This is a review for “Carnage Park”, the latest film from young Writer/Director, Mickey Keating (Darling) * see review * https://adamthemoviegod.com/darling-review/. Carnage Park is a 70’s throwback, an original film with an enthralling mix of Action, Crime and Horror. Shortly after a botched bank robbery in a barren California town, two small time crooks cut and run, taking with them a hostage (Ashley Bell) whose related to a well-known local. Sheriff Moss (played by Alan Ruck), the local lawmen, is tasked with finding the girl in Carnage Park, a private wasteland occupied by psychotic, ex-military war veteran, Wyatt (Pat Healy of Cheap Thrills and Compliance). The film also stars James Landry Hebert (Gangster Squad and Looper), Michael Villar (Visions) and Larry Fessenden (We Are Still Here and The Mind’s Eye). I’m pretty new to Keating’s work and have actually gone about things back to front, having watched his two most recent films before his two oldest. His previous film Darling was an absolute masterpiece and so I’ve been excitedly awaiting Carnage Park for the last twelve months. I’m yet to see his earlier films Ritual and Pod and although I know his roots lie mainly in Horror, I’m enjoying the fact that each of his films seem very different from one an other.

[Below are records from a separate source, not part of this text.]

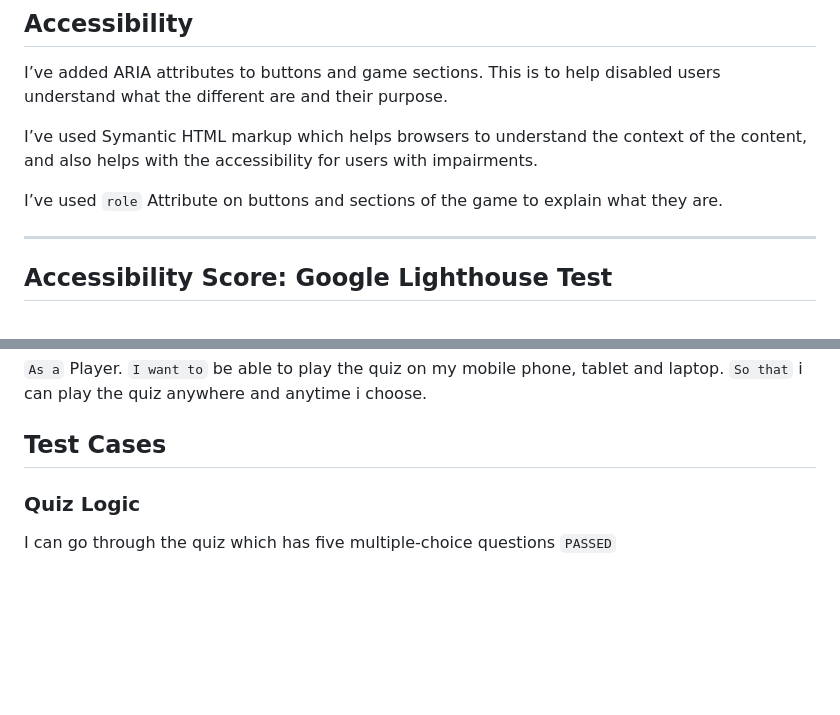
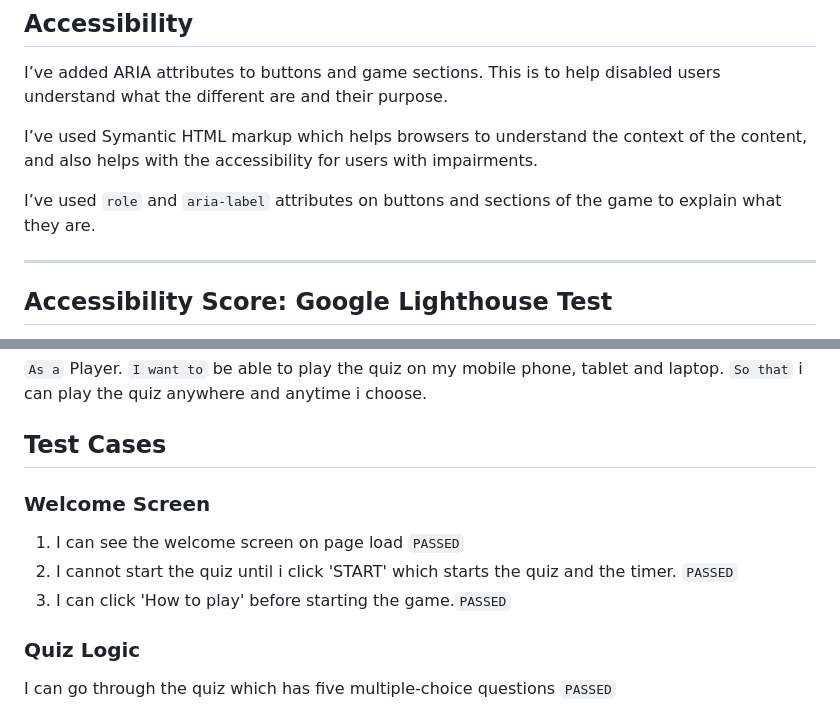
Before and after one commit to kslg/pp2-spider-quiz, a Markdown page: README.md, 2 parts joined by grey strips. GitHub-like rendering; blank space fills up the shorter version.

```diff
--- a/README.md
+++ b/README.md
@@ -17,7 +17,7 @@ I’ve added ARIA attributes to buttons and game sections. This is to help disab
 
 I’ve used Symantic HTML markup which helps browsers to understand the context of the content, and also helps with the accessibility for users with impairments.
 
-I’ve used `role` Attribute on buttons and sections of the game to explain what they are.
+I’ve used `role` and `aria-label` attributes on buttons and sections of the game to explain what they are.
 
 ------
 
@@ -186,6 +200,12 @@ I used the Chrome inspect element to check the different CSS breakpoints.
 
 
 ## Test Cases
+
+### Welcome Screen
+
+1. I can see the welcome screen on page load `PASSED`
+2. I cannot start the quiz until i click 'START' which starts the quiz and the timer. `PASSED`
+3. I can click 'How to play' before starting the game.`PASSED`
 
 ### Quiz Logic
 I can go through the quiz which has five multiple-choice questions `PASSED`
```
Also changed, not shown: other parts of README.md (+31 -17 lines), docs/images/moscow-screenshot.png, docs/images/welcome-text.png (added).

Keating’s clear throwback to 70’s exploitative Horror (among other things) couldn’t have a better premise and location setting. Every delicate detail of Carnage Park deliberately aims to place you right in the 70’s and more specifically, 1978. Everything from the wonderful Hitchcockian retro style poster art, through to the casting and each individual stylistic choice. The film opens with a sort of monologue by Pat Healy’s character, Wyatt, followed by some extremely snappy opening credits presented in a very Tarantino esq manner (think Deathproof). There’s a great variety of camera work on display in Carnage Park too. Keating’s Cinematographer, Mac Fisken, whose worked on each of his films, knows precisely how to frame things in order to get the most out of every shot. Darling was that film for me that I can honestly say was perfectly shot and I wouldn’t have changed a single frame. You can tell aesthetically speaking, Mickey and Mac have that kind of short hand most long time Directors and DP’s have with each other. There’s a lot of really effective focus shots and one superb aerial shot that see’s Vivian (Bell) trying to detach from someone or something. The washed out, bleak approach in the color grading of Carnage Park is exceptional and true to the time period. I’ve seen plenty of unjust criticism from critics and movie goers in general about the film only consisting of earthly tones but you have to understand that’s the desired effect (If it’s not your preference that’s fine don’t watch it but it isn’t a fault with the film).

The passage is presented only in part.